The Mexican Association of the Automotive Industry (AMIA) reported an 8 percent monthly decrease in light vehicles sales, with 83,317 units commercialized in July 2022, according to data from the National Institute of Statistics and Geography (INEGI). The drop follows supply chain challenges that had disrupted production, putting a recovery to pre-pandemic sale levels further away.
This is the 29th consecutive month with under 100,000 units sold in Mexico. During the first half of this year, there have been 601,561 registered vehicles sold, a reduction of 0.2 percent when compared to the first six months of 2021.
Japanese car manufacturer Nissan topped the chart with 16.1 percent of total sales for this segment with 13,745 units sold. General Motors and Volkswagen followed in second and third place, with 15 percent and 11.5 percent market share and 9,383 and 7,891 units sold, respectively.
The constant disruptions in the supply chain of critical materials have challenged the global automotive industry, especially with vehicles incorporating new technology every day to compete with other brands.
“Auto parts production is becoming increasingly sensitive to the availability of raw materials. State-of-the-art technology is becoming crucial in their production as data analytics is being leveraged to avoid material waste and maximize recycling capabilities,” said Francisco González, Executive President, National Auto Parts Industry (INA), to MBN.
The auto parts market is becoming increasingly complex, requiring advanced technologies such as dashboards and security systems. “Auto tech is changing the supply chain and it is crucial to develop more talent specialized in the field and to upskill the workers who are already on the production lines,” said González.
Other external factors are affecting the automotive industry: inflation and uncertainty, which led banks to increase the cost of credits. The recurrent inflationary increases have opened the door to other financial alternatives. For example, the self-financing method is forecasted to grow by 17 percent during 2022, said Andrés de la Parra, General Director, Automotive Credit System (Sicrea).

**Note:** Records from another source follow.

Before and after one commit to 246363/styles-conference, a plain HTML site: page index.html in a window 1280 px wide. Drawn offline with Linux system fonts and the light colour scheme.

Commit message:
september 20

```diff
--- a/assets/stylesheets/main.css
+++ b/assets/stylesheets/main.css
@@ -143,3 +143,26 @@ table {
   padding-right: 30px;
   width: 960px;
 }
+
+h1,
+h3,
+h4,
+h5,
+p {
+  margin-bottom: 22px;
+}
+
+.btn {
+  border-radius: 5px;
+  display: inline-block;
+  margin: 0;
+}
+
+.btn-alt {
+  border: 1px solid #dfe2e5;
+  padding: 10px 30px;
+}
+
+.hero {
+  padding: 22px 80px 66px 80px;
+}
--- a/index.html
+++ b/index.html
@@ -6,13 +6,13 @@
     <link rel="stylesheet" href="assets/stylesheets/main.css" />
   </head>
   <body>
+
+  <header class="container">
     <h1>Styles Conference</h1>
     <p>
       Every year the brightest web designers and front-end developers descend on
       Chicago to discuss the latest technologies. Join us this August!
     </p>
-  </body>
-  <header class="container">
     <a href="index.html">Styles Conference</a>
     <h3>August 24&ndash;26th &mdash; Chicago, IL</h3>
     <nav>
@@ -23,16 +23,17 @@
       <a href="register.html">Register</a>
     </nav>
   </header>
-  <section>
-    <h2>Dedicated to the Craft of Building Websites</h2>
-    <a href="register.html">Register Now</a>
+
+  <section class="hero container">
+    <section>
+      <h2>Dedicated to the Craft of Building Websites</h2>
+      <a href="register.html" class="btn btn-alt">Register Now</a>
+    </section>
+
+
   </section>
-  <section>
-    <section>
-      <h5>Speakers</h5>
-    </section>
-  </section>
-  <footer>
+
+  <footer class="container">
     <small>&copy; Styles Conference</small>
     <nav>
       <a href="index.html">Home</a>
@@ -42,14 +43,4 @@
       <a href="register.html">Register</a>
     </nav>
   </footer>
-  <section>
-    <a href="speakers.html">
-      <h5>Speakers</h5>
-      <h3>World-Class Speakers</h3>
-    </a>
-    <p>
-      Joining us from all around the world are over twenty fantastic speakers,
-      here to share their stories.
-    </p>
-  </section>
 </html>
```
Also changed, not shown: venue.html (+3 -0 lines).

All means of financing are expected to continue to play a role in vehicle acquisition. During May 2022, the Mexican Association of Automobile Distributors (AMDA) reported that 60.1 percent of all the marketed vehicles were sold via an automotive loan, as previously reported by MBN.
“The auto financing market behaves very differently from any other type of financing. At a time when inflation is directly affecting the pockets of Mexicans, this industry offers the possibility of programmed savings at all socioeconomic levels, without the need to pay a down payment for those who dream of acquiring a new car and we are prepared to make this a reliable and agile experience,” said de la Parra.